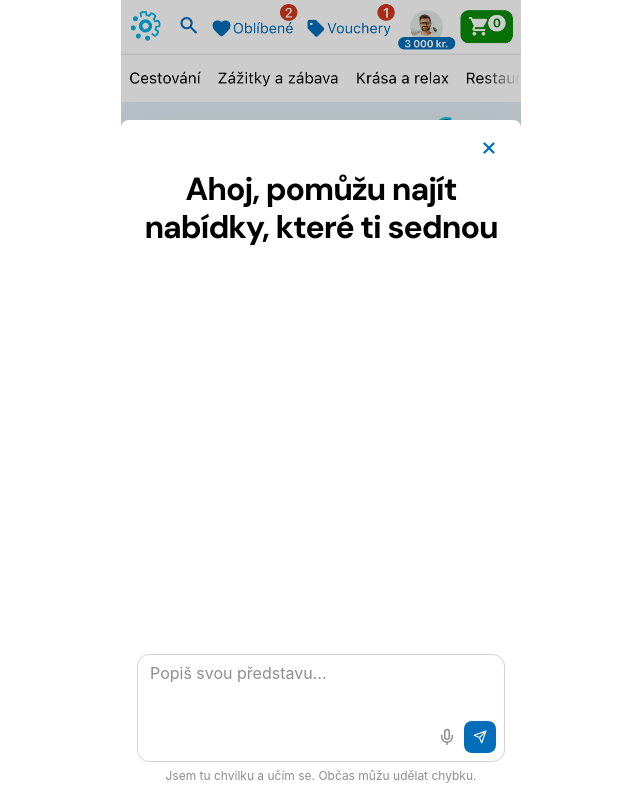
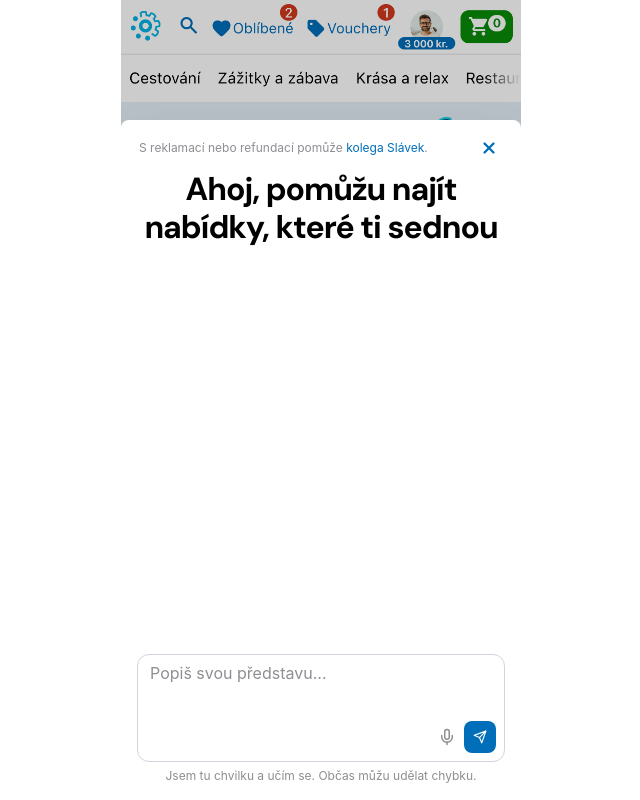
Before and after one commit to maroskadlec/slevac-ai, a React (Vite) app: page /mobile in a window 1280 px wide. Both pictures are taken after a click on the button 796 px from the left and 756 px from the top of the page. Shown: the whole page, without its empty margins (319-959 px from the left). Built offline with nearby package versions, Linux system fonts and the light colour scheme.

Commit message:
Header modálu: text s odkazem na kolegu Slávka vedle křížku

```diff
--- a/src/components/FigmaDesktop.tsx
+++ b/src/components/FigmaDesktop.tsx
@@ -80,11 +80,15 @@ export default function FigmaDesktop({ isOpen, onToggle }: DesktopProps) {
               }}
               className="absolute right-[10px] bottom-[10px] w-[380px] h-[480px] bg-white rounded-[8px] border border-[#e3e4e6] shadow-2xl z-20 flex flex-col"
             >
-              {/* Header Bar – only close button on the right */}
-              <div className="flex items-center justify-end px-[20px] pt-[14px] pb-[8px] flex-shrink-0">
+              {/* Header Bar – text left, close button right */}
+              <div className="flex items-center justify-between px-[20px] pt-[14px] pb-[8px] flex-shrink-0">
+                <p className="text-[12px] leading-[16px] text-[#8e8e93]">
+                  S reklamací nebo refundací pomůže{' '}
+                  <a href="#" onClick={(e) => e.preventDefault()} className="text-[#006eb9] hover:underline">kolega Slávek</a>.
+                </p>
                 <motion.button
                   onClick={onToggle}
-                  className="w-[28px] h-[28px] flex items-center justify-center cursor-pointer"
+                  className="w-[28px] h-[28px] flex items-center justify-center cursor-pointer flex-shrink-0 ml-[8px]"
                   whileHover={{ scale: 1.1 }}
                   whileTap={{ scale: 0.95 }}
                 >
--- a/src/components/FigmaMobile.tsx
+++ b/src/components/FigmaMobile.tsx
@@ -173,11 +173,15 @@ export default function FigmaMobile({ isOpen, onToggle }: MobileProps) {
               }}
               className="absolute bottom-0 left-0 right-0 bg-white rounded-tl-[8px] rounded-tr-[8px] shadow-2xl z-40 flex flex-col h-[85dvh]"
             >
-              {/* Header Bar – only close button on the right */}
-              <div className="flex items-center justify-end px-[18px] pt-[14px] pb-[6px] flex-shrink-0">
+              {/* Header Bar – text left, close button right */}
+              <div className="flex items-center justify-between px-[18px] pt-[14px] pb-[6px] flex-shrink-0">
+                <p className="text-[12px] leading-[16px] text-[#8e8e93]">
+                  S reklamací nebo refundací pomůže{' '}
+                  <a href="#" onClick={(e) => e.preventDefault()} className="text-[#006eb9] hover:underline">kolega Slávek</a>.
+                </p>
                 <motion.button
                   onClick={onToggle}
-                  className="w-[28px] h-[28px] flex items-center justify-center cursor-pointer"
+                  className="w-[28px] h-[28px] flex items-center justify-center cursor-pointer flex-shrink-0 ml-[8px]"
                   whileHover={{ scale: 1.1 }}
                   whileTap={{ scale: 0.95 }}
                 >
```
• • • • • • •
Please copy the data above character for character, skipping any pictures.

Before and after one commit to maroskadlec/slevac-ai, a React (Vite) app: page /mobile in a window 1280 px wide. Both pictures are taken after a click on the button 796 px from the left and 756 px from the top of the page. Shown: the whole page, without its empty margins (319-959 px from the left). Built offline with nearby package versions, Linux system fonts and the light colour scheme.

Commit message:
Header modálu: text s odkazem na kolegu Slávka vedle křížku

```diff
--- a/src/components/FigmaDesktop.tsx
+++ b/src/components/FigmaDesktop.tsx
@@ -80,11 +80,15 @@ export default function FigmaDesktop({ isOpen, onToggle }: DesktopProps) {
               }}
               className="absolute right-[10px] bottom-[10px] w-[380px] h-[480px] bg-white rounded-[8px] border border-[#e3e4e6] shadow-2xl z-20 flex flex-col"
             >
-              {/* Header Bar – only close button on the right */}
-              <div className="flex items-center justify-end px-[20px] pt-[14px] pb-[8px] flex-shrink-0">
+              {/* Header Bar – text left, close button right */}
+              <div className="flex items-center justify-between px-[20px] pt-[14px] pb-[8px] flex-shrink-0">
+                <p className="text-[12px] leading-[16px] text-[#8e8e93]">
+                  S reklamací nebo refundací pomůže{' '}
+                  <a href="#" onClick={(e) => e.preventDefault()} className="text-[#006eb9] hover:underline">kolega Slávek</a>.
+                </p>
                 <motion.button
                   onClick={onToggle}
-                  className="w-[28px] h-[28px] flex items-center justify-center cursor-pointer"
+                  className="w-[28px] h-[28px] flex items-center justify-center cursor-pointer flex-shrink-0 ml-[8px]"
                   whileHover={{ scale: 1.1 }}
                   whileTap={{ scale: 0.95 }}
                 >
--- a/src/components/FigmaMobile.tsx
+++ b/src/components/FigmaMobile.tsx
@@ -173,11 +173,15 @@ export default function FigmaMobile({ isOpen, onToggle }: MobileProps) {
               }}
               className="absolute bottom-0 left-0 right-0 bg-white rounded-tl-[8px] rounded-tr-[8px] shadow-2xl z-40 flex flex-col h-[85dvh]"
             >
-              {/* Header Bar – only close button on the right */}
-              <div className="flex items-center justify-end px-[18px] pt-[14px] pb-[6px] flex-shrink-0">
+              {/* Header Bar – text left, close button right */}
+              <div className="flex items-center justify-between px-[18px] pt-[14px] pb-[6px] flex-shrink-0">
+                <p className="text-[12px] leading-[16px] text-[#8e8e93]">
+                  S reklamací nebo refundací pomůže{' '}
+                  <a href="#" onClick={(e) => e.preventDefault()} className="text-[#006eb9] hover:underline">kolega Slávek</a>.
+                </p>
                 <motion.button
                   onClick={onToggle}
-                  className="w-[28px] h-[28px] flex items-center justify-center cursor-pointer"
+                  className="w-[28px] h-[28px] flex items-center justify-center cursor-pointer flex-shrink-0 ml-[8px]"
                   whileHover={{ scale: 1.1 }}
                   whileTap={{ scale: 0.95 }}
                 >
```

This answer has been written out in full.